AVAILABLE DATA section start
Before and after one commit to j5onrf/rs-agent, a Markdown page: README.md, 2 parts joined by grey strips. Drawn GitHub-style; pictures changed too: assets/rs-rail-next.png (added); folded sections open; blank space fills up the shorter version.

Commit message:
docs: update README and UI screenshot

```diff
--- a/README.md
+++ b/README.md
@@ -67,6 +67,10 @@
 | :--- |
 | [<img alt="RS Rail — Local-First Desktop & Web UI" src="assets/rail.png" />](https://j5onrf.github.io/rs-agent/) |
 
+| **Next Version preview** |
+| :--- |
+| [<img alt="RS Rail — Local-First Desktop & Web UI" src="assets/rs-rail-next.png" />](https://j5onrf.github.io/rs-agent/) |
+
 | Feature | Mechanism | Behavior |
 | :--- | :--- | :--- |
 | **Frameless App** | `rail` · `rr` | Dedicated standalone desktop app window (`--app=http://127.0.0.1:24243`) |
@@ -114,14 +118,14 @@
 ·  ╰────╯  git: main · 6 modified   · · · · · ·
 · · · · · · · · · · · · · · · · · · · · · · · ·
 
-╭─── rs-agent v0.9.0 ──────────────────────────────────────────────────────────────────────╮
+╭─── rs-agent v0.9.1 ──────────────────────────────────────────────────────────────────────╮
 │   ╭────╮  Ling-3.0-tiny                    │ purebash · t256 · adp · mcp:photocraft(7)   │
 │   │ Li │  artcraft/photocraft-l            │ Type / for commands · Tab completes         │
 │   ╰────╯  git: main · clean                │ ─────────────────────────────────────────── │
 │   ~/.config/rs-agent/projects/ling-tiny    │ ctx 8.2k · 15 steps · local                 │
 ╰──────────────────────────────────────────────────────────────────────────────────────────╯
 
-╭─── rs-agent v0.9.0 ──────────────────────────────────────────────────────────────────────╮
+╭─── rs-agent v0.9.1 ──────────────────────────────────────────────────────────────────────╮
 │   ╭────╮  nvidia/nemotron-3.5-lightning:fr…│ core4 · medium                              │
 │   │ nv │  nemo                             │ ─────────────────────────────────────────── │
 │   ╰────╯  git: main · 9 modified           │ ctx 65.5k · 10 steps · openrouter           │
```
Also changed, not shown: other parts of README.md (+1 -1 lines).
AVAILABLE DATA section end
EXERCISE –
Retype every entry exactly.

ANSWER FOR THE TASK –
Before and after one commit to j5onrf/rs-agent, a Markdown page: README.md, 2 parts joined by grey strips. Drawn GitHub-style; pictures changed too: assets/rs-rail-next.png (added); folded sections open; blank space fills up the shorter version.

Commit message:
docs: update README and UI screenshot

```diff
--- a/README.md
+++ b/README.md
@@ -67,6 +67,10 @@
 | :--- |
 | [<img alt="RS Rail — Local-First Desktop & Web UI" src="assets/rail.png" />](https://j5onrf.github.io/rs-agent/) |
 
+| **Next Version preview** |
+| :--- |
+| [<img alt="RS Rail — Local-First Desktop & Web UI" src="assets/rs-rail-next.png" />](https://j5onrf.github.io/rs-agent/) |
+
 | Feature | Mechanism | Behavior |
 | :--- | :--- | :--- |
 | **Frameless App** | `rail` · `rr` | Dedicated standalone desktop app window (`--app=http://127.0.0.1:24243`) |
@@ -114,14 +118,14 @@
 ·  ╰────╯  git: main · 6 modified   · · · · · ·
 · · · · · · · · · · · · · · · · · · · · · · · ·
 
-╭─── rs-agent v0.9.0 ──────────────────────────────────────────────────────────────────────╮
+╭─── rs-agent v0.9.1 ──────────────────────────────────────────────────────────────────────╮
 │   ╭────╮  Ling-3.0-tiny                    │ purebash · t256 · adp · mcp:photocraft(7)   │
 │   │ Li │  artcraft/photocraft-l            │ Type / for commands · Tab completes         │
 │   ╰────╯  git: main · clean                │ ─────────────────────────────────────────── │
 │   ~/.config/rs-agent/projects/ling-tiny    │ ctx 8.2k · 15 steps · local                 │
 ╰──────────────────────────────────────────────────────────────────────────────────────────╯
 
-╭─── rs-agent v0.9.0 ──────────────────────────────────────────────────────────────────────╮
+╭─── rs-agent v0.9.1 ──────────────────────────────────────────────────────────────────────╮
 │   ╭────╮  nvidia/nemotron-3.5-lightning:fr…│ core4 · medium                              │
 │   │ nv │  nemo                             │ ─────────────────────────────────────────── │
 │   ╰────╯  git: main · 9 modified           │ ctx 65.5k · 10 steps · openrouter           │
```
Also changed, not shown: other parts of README.md (+1 -1 lines).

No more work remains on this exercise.